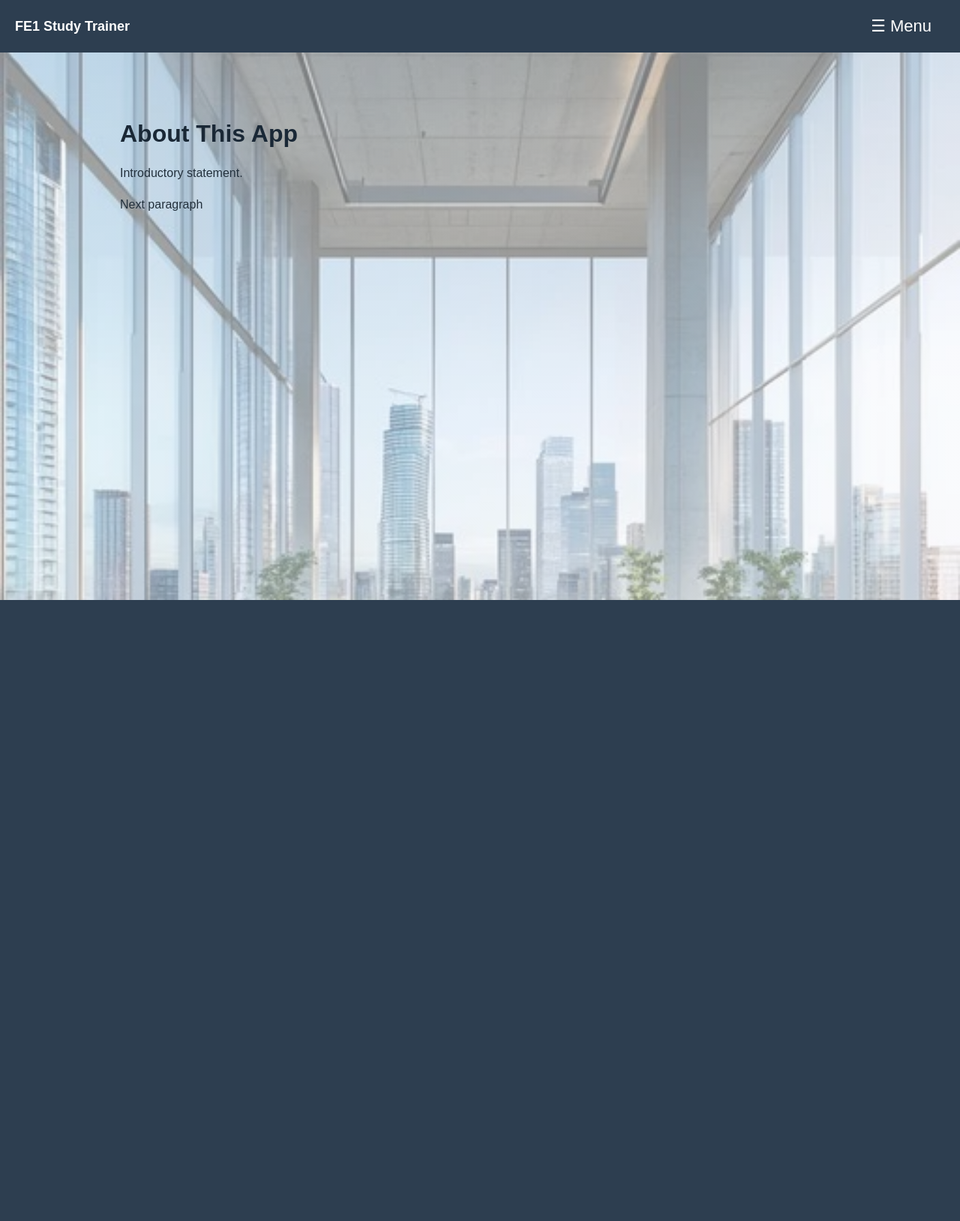
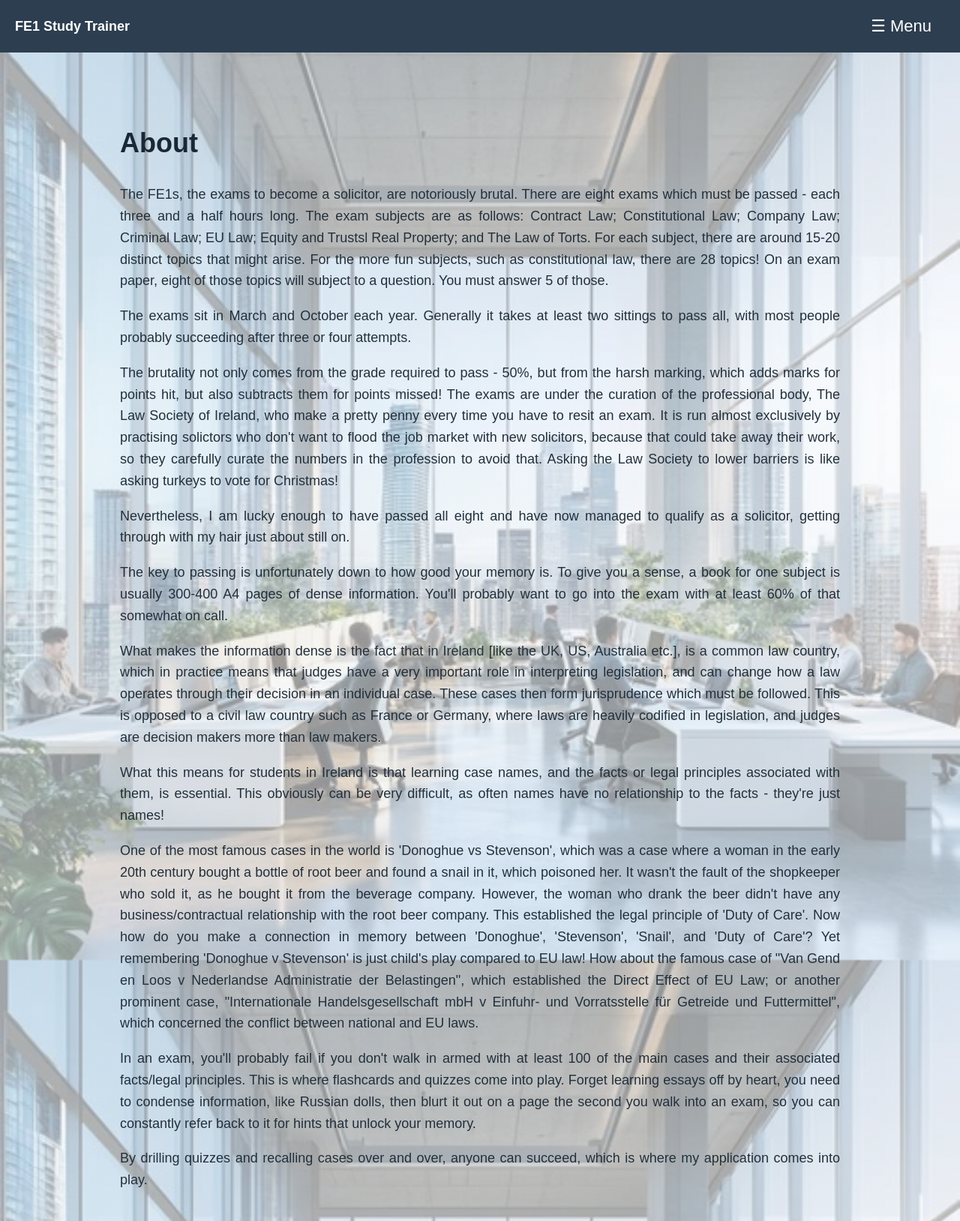
Before and after one commit to ruairimckenna/Databases-Assignment, a Flask app: page /about in a window 1280 px wide. Shown: the whole page at 75% size. Before the commit the page ends 800 px from the top, so only its background shows below. Run offline with Flask 3, Linux system fonts and the light colour scheme.

Commit message:
Cleaning up
Adding the about, changing the readme, cleaning up what i can

```diff
--- a/static/style.css
+++ b/static/style.css
@@ -1,7 +1,7 @@
 body {
     margin: 0;
     font-family: Arial, sans-serif;
-    background: linear-gradient(rgba(244, 247, 251, 0.5), rgba(244, 247, 251, 0.5)), url('office.webp');
+    background: linear-gradient(rgba(244, 247, 251, 0.6), rgba(244, 247, 251, 0.6)), url('office.webp');
     background-size: cover;
     background-attachment: fixed;
     color: #22303c;
@@ -67,7 +67,9 @@ body {
     max-width: 960px;
     margin: 90px auto 40px;
     padding: 0 20px;
-    text-align: left;
+    text-align: justify;
+    font-size: 18px;
+    line-height: 1.7;
 }
 
 h1, h2, h3 {
@@ -130,7 +132,7 @@ button:hover, input[type="submit"]:hover {
     padding-left: 0;
 }
 
-..topic-card li {
+.topic-card li {
     padding: 8px 10px;
     border-bottom: 1px solid #eef2f7;
 }
@@ -320,3 +322,9 @@ th {
         margin-top: 80px;
     }
 }
+
+.quiz-label {
+    display: block;
+    text-align: left;
+    margin-bottom: 6px;
+}
--- a/templates/about.html
+++ b/templates/about.html
@@ -3,11 +3,47 @@
 {% block title %}About{% endblock %}
 
 {% block content %}
-    <h1>About This App</h1>
-    <p>
-        Introductory statement.
-    </p>
-    <p>
-        Next paragraph
-    </p>
+
+<h1>About</h1>
+
+<p>
+The FE1s, the exams to become a solicitor, are notoriously brutal. There are eight exams which must be passed - each three and a half hours long. The exam subjects are as follows: Contract Law; Constitutional Law; Company Law; Criminal Law; EU Law; Equity and Trustsl Real Property; and The Law of Torts. For each subject, there are around 15-20 distinct topics that might arise. For the more fun subjects, such as constitutional law, there are 28 topics! On an exam paper, eight of those topics will subject to a question. You must answer 5 of those.
+</p>
+
+<p>
+The exams sit in March and October each year. Generally it takes at least two sittings to pass all, with most people probably succeeding after three or four attempts.
+</p>
+
+<p>
+The brutality not only comes from the grade required to pass - 50%, but from the harsh marking, which adds marks for points hit, but also subtracts them for points missed! The exams are under the curation of the professional body, The Law Society of Ireland, who make a pretty penny every time you have to resit an exam. It is run almost exclusively by practising solictors who don't want to flood the job market with new solicitors, because that could take away their work, so they carefully curate the numbers in the profession to avoid that. Asking the Law Society to lower barriers is like asking turkeys to vote for Christmas!
+</p>
+
+<p>
+Nevertheless, I am lucky enough to have passed all eight and have now managed to qualify as a solicitor, getting through with my hair just about still on.
+</p>
+
+<p>
+The key to passing is unfortunately down to how good your memory is. To give you a sense, a book for one subject is usually 300-400 A4 pages of dense information. You'll probably want to go into the exam with at least 60% of that somewhat on call.
+</p>
+
+<p>
+What makes the information dense is the fact that in Ireland [like the UK, US, Australia etc.], is a common law country, which in practice means that judges have a very important role in interpreting legislation, and can change how a law operates through their decision in an individual case. These cases then form jurisprudence which must be followed. This is opposed to a civil law country such as France or Germany, where laws are heavily codified in legislation, and judges are decision makers more than law makers.
+</p>
+
+<p>
+What this means for students in Ireland is that learning case names, and the facts or legal principles associated with them, is essential. This obviously can be very difficult, as often names have no relationship to the facts - they're just names!
+</p>
+
+<p>
+One of the most famous cases in the world is 'Donoghue vs Stevenson', which was a case where a woman in the early 20th century bought a bottle of root beer and found a snail in it, which poisoned her. It wasn't the fault of the shopkeeper who sold it, as he bought it from the beverage company. However, the woman who drank the beer didn't have any business/contractual relationship with the root beer company. This established the legal principle of 'Duty of Care'. Now how do you make a connection in memory between 'Donoghue', 'Stevenson', 'Snail', and 'Duty of Care'? Yet remembering 'Donoghue v Stevenson' is just child's play compared to EU law! How about the famous case of "Van Gend en Loos v Nederlandse Administratie der Belastingen", which established the Direct Effect of EU Law; or another prominent case, "Internationale Handelsgesellschaft mbH v Einfuhr- und Vorratsstelle für Getreide und Futtermittel", which concerned the conflict between national and EU laws.
+</p>
+
+<p>
+In an exam, you'll probably fail if you don't walk in armed with at least 100 of the main cases and their associated facts/legal principles. This is where flashcards and quizzes come into play. Forget learning essays off by heart, you need to condense information, like Russian dolls, then blurt it out on a page the second you walk into an exam, so you can constantly refer back to it for hints that unlock your memory.
+</p>
+
+<p>
+By drilling quizzes and recalling cases over and over, anyone can succeed, which is where my application comes into play.
+</p>
+
 {% endblock %}
--- a/templates/index.html
+++ b/templates/index.html
@@ -3,9 +3,9 @@
 {% block title %}Flashcards Study App{% endblock %}
 
 {% block content %}
-    <h1>Welcome to the FE1 quiz application</h1>
+    <h1>Welcome to the FE1 quiz application!</h1>
     <p>
-        Use this app to drill and quiz cases and facts
+        Please first read our about page to understand the reasoning behind this application - or if you're back again, jump right in with the buttons below!
     </p>
 
     <div class="grid">
--- a/templates/quiz.html
+++ b/templates/quiz.html
@@ -54,7 +54,7 @@
                         <input type="hidden" name="card_ids" value="{{ card_ids }}">
                         <input type="hidden" name="current" value="{{ current }}">
                         <input type="hidden" name="score" value="{{ score }}">
-                        <label for="answer">Guess the {{ question_label }}:</label>
+                        <label for="answer" class="quiz-label">Guess the {{ question_label }}:</label>
                         <input id="answer" type="text" name="answer" value="{{ user_answer }}">
                         <div class="quiz-buttons">
                             <button type="submit" name="action" value="answer">Submit</button>
```
Also changed, not shown: README.md.
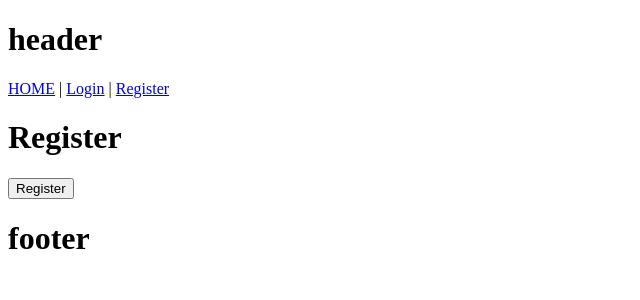
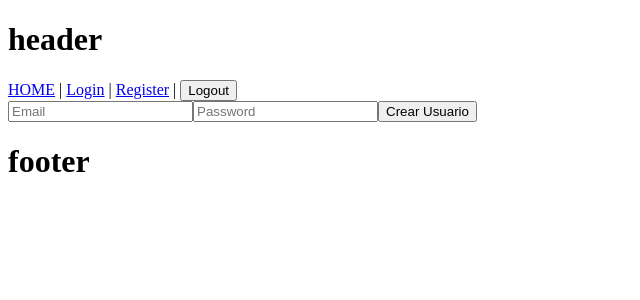
Before and after one commit to carlosGarciaMtz/vue3VitePiniaFirebase, a Vue app: page /register in a window 1280 px wide. Shown: the top 300 px of the page, without its empty margins (0-640 px from the left). Built offline with nearby package versions, Linux system fonts and the light colour scheme.

Commit message:
creación de usuarios con api firebase

```diff
--- a/src/components/Header.vue
+++ b/src/components/Header.vue
@@ -4,13 +4,16 @@
     <div>
     <router-link to="/">HOME</router-link> |
     <router-link to="/login">Login</router-link> |
-    <router-link to="/register">Register</router-link>
+    <router-link to="/register">Register</router-link> |
+    <button @click="logOut">Logout</button>
     </div>
   </div>
 </template>
 
 <script setup>
-
+const logOut = ()=>{
+  console.log('cerrar');
+}
 </script>
 
 <style lang="scss" scoped>
--- /dev/null
+++ b/src/firebaseConfig.js
@@ -0,0 +1,17 @@
+import { initializeApp } from "firebase/app";
+import { getAuth } from "firebase/auth";
+
+const firebaseConfig = {
+  apiKey: "AIzaSyDZD1n9dCtS-FMY9KbPgD78rLmklJd9Bxo",
+  authDomain: "vue32022.firebaseapp.com",
+  projectId: "vue32022",
+  storageBucket: "vue32022.appspot.com",
+  messagingSenderId: "121230413237",
+  appId: "1:121230413237:web:49357839df5dc3e90f9dfc"
+};
+
+initializeApp(firebaseConfig);
+
+const auth = getAuth()
+
+export { auth }
--- a/src/stores/users.js
+++ b/src/stores/users.js
@@ -1,8 +1,10 @@
 import {defineStore} from 'pinia';
+import { createUserWithEmailAndPassword } from 'firebase/auth';
+import { auth } from '../firebaseConfig';
 
 export const useUserStore = defineStore('userStore',{
   state: () => ({
-    userData: 'datos de usuario'
+    userData: {}
   }),
   getters: {
     minuscula(state){
@@ -10,8 +12,13 @@ export const useUserStore = defineStore('userStore',{
     }
   },
   actions:{
-    setUserData(payload){
-      this.userData = payload;
+    async registerUser(email, password){
+      try {
+        const {user} = await createUserWithEmailAndPassword(auth, email, password);
+        this.userData = user
+      } catch (error) {
+        console.log(error);
+      }
     }
   }
 })
--- a/src/views/Home.vue
+++ b/src/views/Home.vue
@@ -8,12 +8,5 @@
 </template>
 
 <script setup>
-import { useUserStore } from '../stores/users.js';
-
-const userStore = useUserStore();
 
 </script>
-
-<style scoped>
-
-</style>
--- a/src/views/Login.vue
+++ b/src/views/Login.vue
@@ -1,21 +1,8 @@
 <template>
   <div>
-    <h1>Login</h1>
-    <p>{{mayuscula}}</p>
-    <p>{{userStore.minuscula}}</p>
   </div>
 </template>
 
 <script setup>
-import { computed } from 'vue';
-import { useUserStore } from '../stores/users.js';
-
-const userStore = useUserStore();
-
-const mayuscula = computed(()=> userStore.userData.toLocaleUpperCase() );
 
 </script>
-
-<style scoped>
-
-</style>
--- a/src/views/Register.vue
+++ b/src/views/Register.vue
@@ -1,16 +1,26 @@
 <template>
-  <div>
-    <h1>Register</h1>
-    <button @click="userStore.setUserData('Carlos')">Register</button>
-  </div>
+    <div>
+      <form @submit.prevent="handleSubmit">
+      <input type="email" placeholder="Email" v-model="email"/>
+      <input type="password" placeholder="Password" v-model="pass"/>
+      <button type="submit">Crear Usuario</button>
+      </form>
+    </div>
 </template>
 
 <script setup>
-import { useUserStore } from '../stores/users.js';
-const userStore = useUserStore();
+    import { ref } from 'vue';
+    import { useUserStore } from '../stores/users';
 
+    const email = ref('');
+    const pass = ref('');
+
+    const userStore = useUserStore();
+
+    const handleSubmit = () => {
+        if(!email.value || pass.value.length < 6) {
+            return;
+        }
+        userStore.registerUser(email.value, pass.value);
+    }
 </script>
-
-<style scoped>
-
-</style>
```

- - - -

Among the lines above, find each one containing the string "Login" and copy it.

Your response:
     <router-link to="/login">Login</router-link> |
--- a/src/views/Login.vue
+++ b/src/views/Login.vue
-    <h1>Login</h1>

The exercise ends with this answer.